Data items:
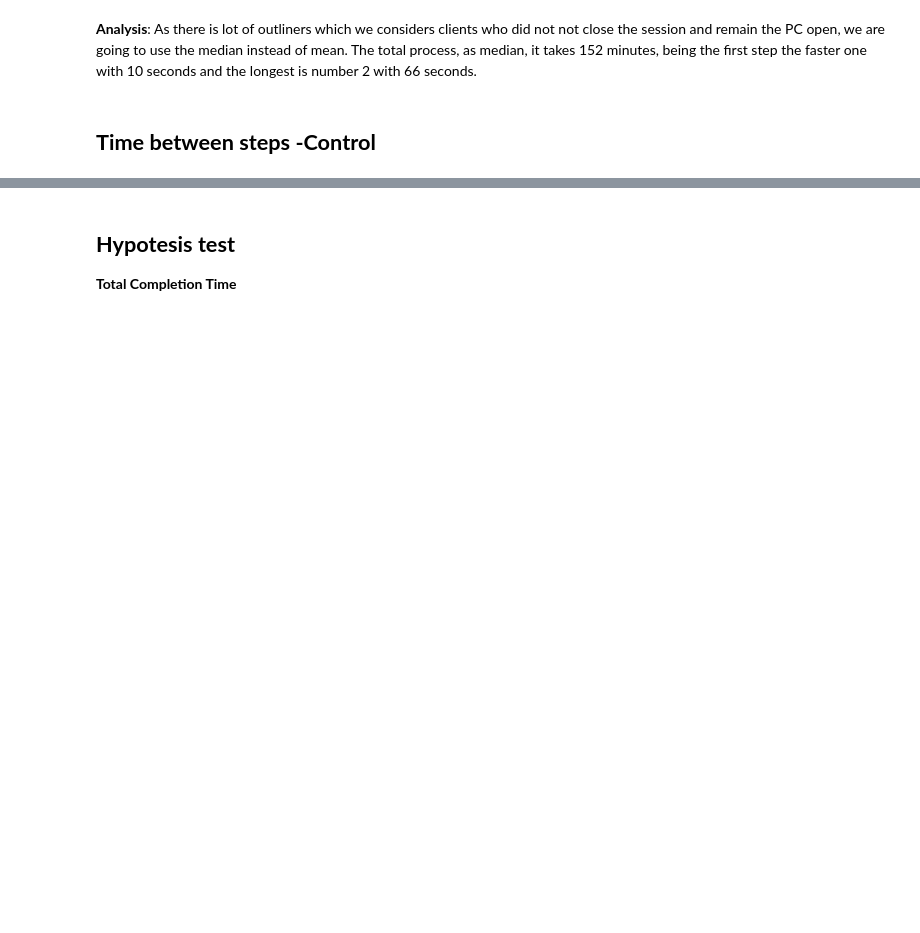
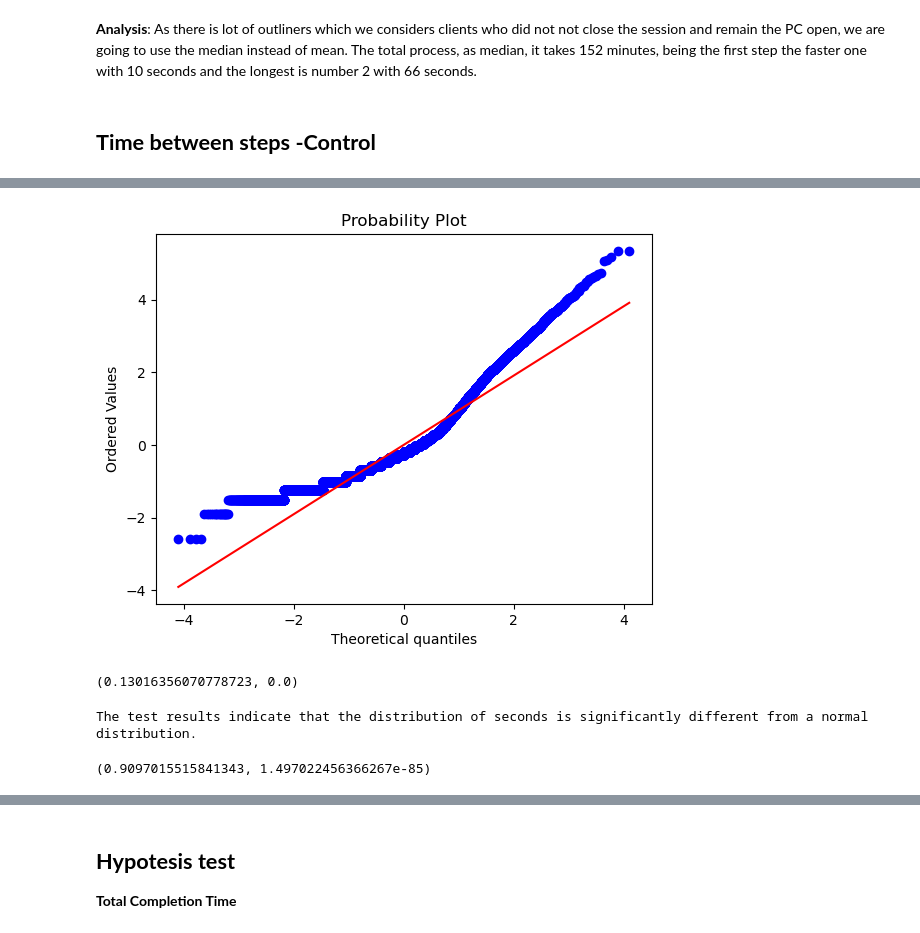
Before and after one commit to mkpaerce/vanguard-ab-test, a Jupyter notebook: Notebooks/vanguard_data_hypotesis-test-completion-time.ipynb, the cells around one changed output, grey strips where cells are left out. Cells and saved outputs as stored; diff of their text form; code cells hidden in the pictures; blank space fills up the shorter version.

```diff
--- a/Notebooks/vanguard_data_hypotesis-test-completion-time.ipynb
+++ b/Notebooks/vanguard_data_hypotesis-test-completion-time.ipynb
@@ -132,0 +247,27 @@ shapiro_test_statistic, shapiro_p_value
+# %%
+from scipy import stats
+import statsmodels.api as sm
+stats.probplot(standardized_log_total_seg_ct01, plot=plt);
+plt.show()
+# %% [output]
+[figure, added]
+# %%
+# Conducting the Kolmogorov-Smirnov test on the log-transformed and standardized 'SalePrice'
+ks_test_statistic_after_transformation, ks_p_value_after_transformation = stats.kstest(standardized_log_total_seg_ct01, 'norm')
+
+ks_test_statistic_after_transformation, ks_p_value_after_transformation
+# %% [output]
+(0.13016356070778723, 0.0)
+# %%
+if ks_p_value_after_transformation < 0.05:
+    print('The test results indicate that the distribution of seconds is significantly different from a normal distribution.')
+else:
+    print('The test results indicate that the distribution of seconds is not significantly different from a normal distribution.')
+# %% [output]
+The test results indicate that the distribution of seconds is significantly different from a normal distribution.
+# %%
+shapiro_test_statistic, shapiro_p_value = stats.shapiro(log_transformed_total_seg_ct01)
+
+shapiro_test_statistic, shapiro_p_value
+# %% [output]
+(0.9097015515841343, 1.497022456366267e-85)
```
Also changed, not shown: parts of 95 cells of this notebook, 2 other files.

* * *

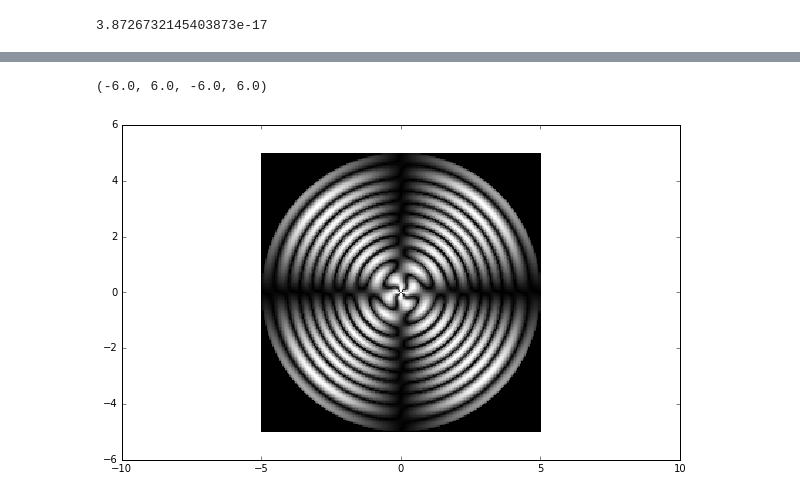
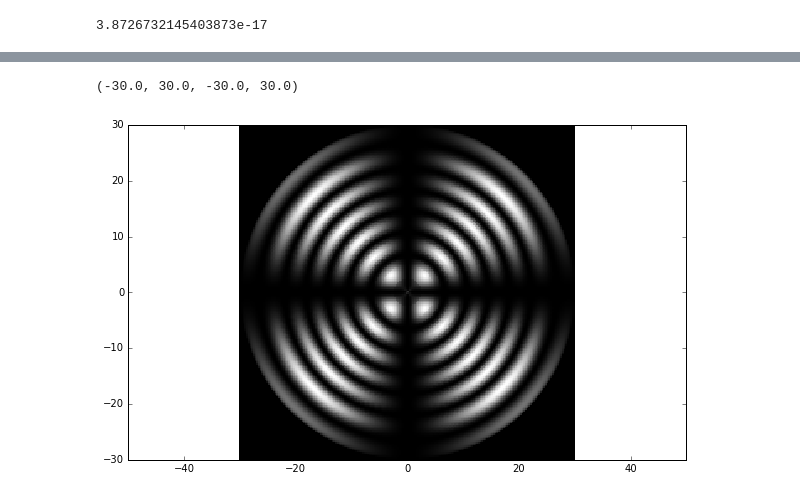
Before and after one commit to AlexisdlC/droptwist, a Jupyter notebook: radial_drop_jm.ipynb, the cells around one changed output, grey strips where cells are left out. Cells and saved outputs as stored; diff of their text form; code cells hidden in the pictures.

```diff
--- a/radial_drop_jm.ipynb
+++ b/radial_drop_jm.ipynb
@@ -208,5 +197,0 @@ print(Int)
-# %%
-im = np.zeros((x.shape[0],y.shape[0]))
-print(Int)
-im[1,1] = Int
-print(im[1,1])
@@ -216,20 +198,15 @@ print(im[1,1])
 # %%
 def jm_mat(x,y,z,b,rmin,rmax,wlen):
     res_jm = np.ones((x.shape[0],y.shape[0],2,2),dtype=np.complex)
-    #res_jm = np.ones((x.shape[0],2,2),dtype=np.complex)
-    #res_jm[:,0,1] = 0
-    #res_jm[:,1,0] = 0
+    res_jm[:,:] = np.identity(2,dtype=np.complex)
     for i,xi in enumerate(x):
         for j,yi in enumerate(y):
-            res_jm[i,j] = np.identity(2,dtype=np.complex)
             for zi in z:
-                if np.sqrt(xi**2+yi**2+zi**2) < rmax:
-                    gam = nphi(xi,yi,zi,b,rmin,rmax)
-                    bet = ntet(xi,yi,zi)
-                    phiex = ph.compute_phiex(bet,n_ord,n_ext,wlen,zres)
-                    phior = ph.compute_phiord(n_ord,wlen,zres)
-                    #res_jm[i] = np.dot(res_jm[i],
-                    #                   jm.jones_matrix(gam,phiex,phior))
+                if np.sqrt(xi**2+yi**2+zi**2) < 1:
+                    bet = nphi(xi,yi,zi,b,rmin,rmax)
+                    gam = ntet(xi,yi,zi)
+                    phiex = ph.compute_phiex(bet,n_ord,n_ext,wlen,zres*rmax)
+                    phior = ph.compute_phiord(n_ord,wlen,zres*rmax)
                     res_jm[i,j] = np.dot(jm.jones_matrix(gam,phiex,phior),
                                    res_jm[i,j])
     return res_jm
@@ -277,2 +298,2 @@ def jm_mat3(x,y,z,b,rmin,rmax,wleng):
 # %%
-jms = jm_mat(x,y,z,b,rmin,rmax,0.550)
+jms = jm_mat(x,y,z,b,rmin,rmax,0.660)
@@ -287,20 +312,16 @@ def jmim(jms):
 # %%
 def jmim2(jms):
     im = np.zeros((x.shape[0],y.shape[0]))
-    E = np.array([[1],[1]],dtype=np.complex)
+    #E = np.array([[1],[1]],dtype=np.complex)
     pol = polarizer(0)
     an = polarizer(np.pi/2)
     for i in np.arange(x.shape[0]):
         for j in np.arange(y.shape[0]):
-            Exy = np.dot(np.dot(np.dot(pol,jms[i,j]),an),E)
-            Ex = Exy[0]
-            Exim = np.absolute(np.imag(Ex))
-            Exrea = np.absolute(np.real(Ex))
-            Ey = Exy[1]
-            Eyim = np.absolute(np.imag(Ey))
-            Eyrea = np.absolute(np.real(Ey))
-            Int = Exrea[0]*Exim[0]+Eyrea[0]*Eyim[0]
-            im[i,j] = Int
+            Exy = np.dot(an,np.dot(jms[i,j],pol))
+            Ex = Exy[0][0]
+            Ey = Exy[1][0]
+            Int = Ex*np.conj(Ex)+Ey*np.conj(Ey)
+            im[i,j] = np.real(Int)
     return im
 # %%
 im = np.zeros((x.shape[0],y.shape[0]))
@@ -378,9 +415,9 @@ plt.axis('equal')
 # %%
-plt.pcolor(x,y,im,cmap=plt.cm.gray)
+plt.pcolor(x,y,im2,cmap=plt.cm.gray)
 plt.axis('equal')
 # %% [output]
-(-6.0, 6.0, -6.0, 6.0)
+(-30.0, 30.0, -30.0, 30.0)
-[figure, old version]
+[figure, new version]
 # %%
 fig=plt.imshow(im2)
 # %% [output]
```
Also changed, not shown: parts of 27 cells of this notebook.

**TASK OBJECTIVE**
Where a line of the entries contains the word "real", count it, then state the total and nothing else.

**ANSWER AREA**
3